This comes up with all kinds of things, just in my experience--physical books, Mason jars, cars, sails, hair brushes, engines. Is the process that electronic equipment is subject to different in any significant way? (I would assume for some components it might be: they either work perfectly or not at all, but in that case, there really is no 'break-in' period.). Again, not arguing. Just asking what audiophiles and electronics experts believe is happening.
All right, one final word, at least from me. And please: I promise I'm not trolling.
I just got off the phone with the electrical engineer who repairs audio equipment in my community. I've worked with him for decades; he used to be the head of the tech team at the university where I teach before he started his private business as "The Audio Doctor." And, not irrelevantly, he describes himself as "a recovering audiophile."

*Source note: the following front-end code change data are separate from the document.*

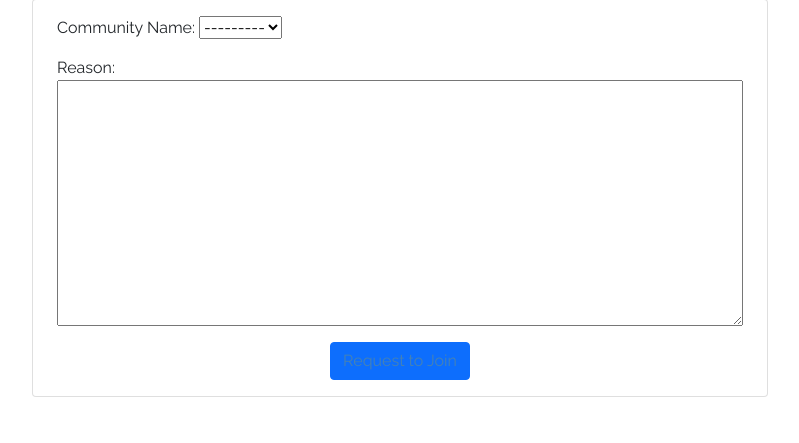
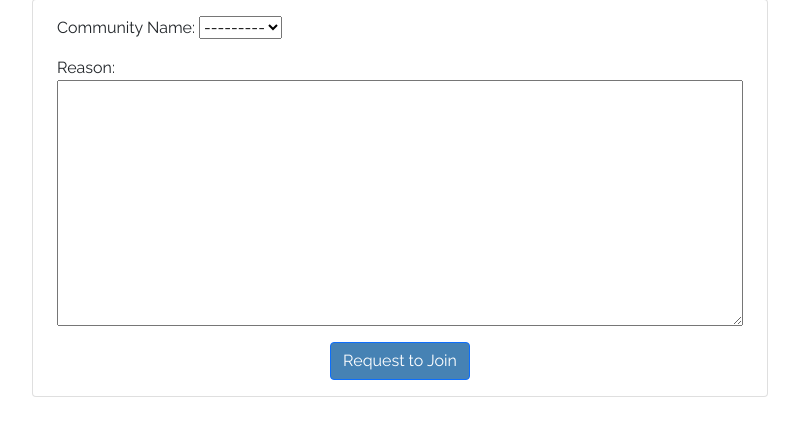
Before and after one commit to ZNBrown/django-ecommerce-final-project, a Django app: page /communities/join-community/ in a window 1280 px wide. Shown: the part 191-634 px from the top of the page, without its empty margins (50-849 px from the left). Run offline with Django 3.2, Linux system fonts and the light colour scheme; the visitor is signed in with stand-in values (Sample User, id 1); data that the repository does not hold is empty.

Commit message:
Update base.html

```diff
--- a/community_store_app/communities/templates/communities/base.html
+++ b/community_store_app/communities/templates/communities/base.html
@@ -42,7 +42,7 @@
       }
 
       .btn-primary {
-        color: #4682B4 !important;
+        background-color: #4682B4 !important;
       }
 
       .navbar-brand,
```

He insists that he has almost never seen capacitors fail, and that worrying about them "blowing up" and destroying the entire amp is plain silly. Active components like transistors, switches, and so forth constitute 95% of his repair work, he tells me. Moreover, he says that some electrolytic capacitors have "weep holes" that can leak electrolyte, and he has seen this problem (generally, the customer discovers some damage to the shelf on which the component with the leaking cap sits). Even with a capacitor that is leaking electrolyte, measurements will be within about 5% of what they should be. Furthermore, he says, circuits are very tolerant; most other components have normal functioning tolerances of 10% or higher. Bottom line: re-capping, he insists, will not improve my sound at all, nor am I risking a catastrophe from an old capacitor blowing up.
Now, I'm not saying he's right. But...I do trust him, he has 35 years of experience in the business of repairing audio equipment, and one would think he'd be motivated to suggest that I should replace my old capacitors, since I came to him wanting to do that, and he could have made money from me merely by agreeing to my wishes.
One more thing. My right speaker is more than 30 feet from my amp; the cable must go up and over a stone arch in my living room. The left speaker, however, is only a couple of feet from the amp. I've run 14 AWG copper wire--nothing special, that is--to both speakers, using the amount of wire I needed to reach the speaker. He insists this is completely fine, and gave me a long explanation of why I don't need to worry, which I'll spare you all. But I'm pretty sure just about everyone on this site will think I'm making a mistake not to buy expensive cable, and to run identical lengths of cable to both speakers.
Chances are, this thread is sleeping now. But it will be interesting to see if these remarks provoke a passionate response.